16 Aug The Heavy Brigade – Nikon’s 60’s Draft Horse
You may be forgiven for thinking that the Nikon F camera with Photomic T finder and Nikkor-S 58mm f:1.4 lens shown at the top of the page has been dropped into a gravel crusher. Possible, but it’s likely that it got that way from harder use – newspaper work with the local photo-journalists. Duncan Dodd acquired it to add to his collection and brought it along for studio illustration – and we got to test it out against a modern digital lens.
Well, the Nikon F was a battleship of a camera – hard body and sharp edges, and design decisions carried over from the rangefinder Nikons of the 50’s. They look crude now, but they are still working now…
A bayonet mount that has only changed in respect to metering and aperture actuation over the decades. You can still clap nearly anything F-mount on there and if you can manually focus it and get the aperture to stop down, you can take pictures. The weird forked prong on the top of the lens is Nikon’s way to couple it to the Photomic T finder and let the meter know what the maximum aperture of the lens is. Later they did away with this and let the lens communicate with just a simple cam stop on the aperture ring.
The battery compartment is the button cell type – hard to find power for it these days, and the CdS cells likely to be dead from age. But the rest of the thing works a treat.
The office is plain and tough and if you’ve seen the rangefinder Nikon we reviewed earlier, you’ll recognise a number of the design forms. The condition of the shutter speed dial makes you wonder if the photo-journalist was in the habit of adjusting it with his teeth…Look that ASA dial – all the way up to 1600. Oh, my giddy aunt…
The joy of Nikon finders was you could take ’em off and substitute different focusing screens – they made a dozen of them – and then simple prisms or waist level ones. Later marks of finder could be seen from a foot away with spectacles on. Note that synch is now at 1/60 second for standard bulbs and electronic flash but that you can still avail yourself of a dedicated folding fan gun over the rewind knob.

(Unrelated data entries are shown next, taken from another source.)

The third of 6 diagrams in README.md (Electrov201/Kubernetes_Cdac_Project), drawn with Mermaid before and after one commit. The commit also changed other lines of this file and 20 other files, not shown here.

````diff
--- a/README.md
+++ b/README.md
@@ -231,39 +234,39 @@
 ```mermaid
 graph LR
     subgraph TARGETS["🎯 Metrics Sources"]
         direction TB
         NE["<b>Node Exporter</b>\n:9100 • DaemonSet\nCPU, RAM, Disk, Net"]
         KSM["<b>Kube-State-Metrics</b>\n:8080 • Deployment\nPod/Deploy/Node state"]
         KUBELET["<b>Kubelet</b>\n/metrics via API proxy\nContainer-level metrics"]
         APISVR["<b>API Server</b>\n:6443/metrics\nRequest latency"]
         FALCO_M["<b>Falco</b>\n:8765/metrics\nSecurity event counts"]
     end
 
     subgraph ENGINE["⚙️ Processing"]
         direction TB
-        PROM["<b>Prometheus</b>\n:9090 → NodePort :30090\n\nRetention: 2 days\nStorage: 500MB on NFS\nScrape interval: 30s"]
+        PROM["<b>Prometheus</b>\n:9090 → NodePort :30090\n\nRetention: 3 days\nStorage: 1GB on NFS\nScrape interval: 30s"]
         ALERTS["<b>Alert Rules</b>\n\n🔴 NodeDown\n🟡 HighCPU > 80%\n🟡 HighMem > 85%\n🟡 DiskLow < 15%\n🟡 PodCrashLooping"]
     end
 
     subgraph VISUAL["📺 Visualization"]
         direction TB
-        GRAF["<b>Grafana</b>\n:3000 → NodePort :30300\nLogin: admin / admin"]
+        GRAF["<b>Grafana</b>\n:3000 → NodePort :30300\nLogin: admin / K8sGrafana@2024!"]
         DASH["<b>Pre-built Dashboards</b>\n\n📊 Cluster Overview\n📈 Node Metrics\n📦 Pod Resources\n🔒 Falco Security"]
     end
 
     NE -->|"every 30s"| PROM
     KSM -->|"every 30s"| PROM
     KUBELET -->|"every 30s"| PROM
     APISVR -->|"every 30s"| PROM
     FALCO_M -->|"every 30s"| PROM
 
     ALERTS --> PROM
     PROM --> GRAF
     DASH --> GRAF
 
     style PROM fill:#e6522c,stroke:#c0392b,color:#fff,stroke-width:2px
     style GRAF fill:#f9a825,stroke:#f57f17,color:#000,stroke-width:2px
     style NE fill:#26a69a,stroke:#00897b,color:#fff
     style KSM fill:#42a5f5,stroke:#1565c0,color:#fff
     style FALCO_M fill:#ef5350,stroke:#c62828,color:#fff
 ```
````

Inside, the cloth shutter of the rangefinder cameras has given way to a titanium foil shutter. Much tougher and faster. But look at the condition of the internal casting…teeth again?
Ah, but now the icing on the day’s cake. Duncan wanted to see how well the f:1.4 lens would compare to a modern one – and my studio has the patient models to test this out. First a Tokina 35 mm f:2.8 macro:
Then the Nikkor-S 58 mm f:1.4:
And we both agreed that it turns in as stirling a performance as the modern glass. Anyone who essays to see the world through Nikon lenses and uses them to their native capabilities can always be happy with the results.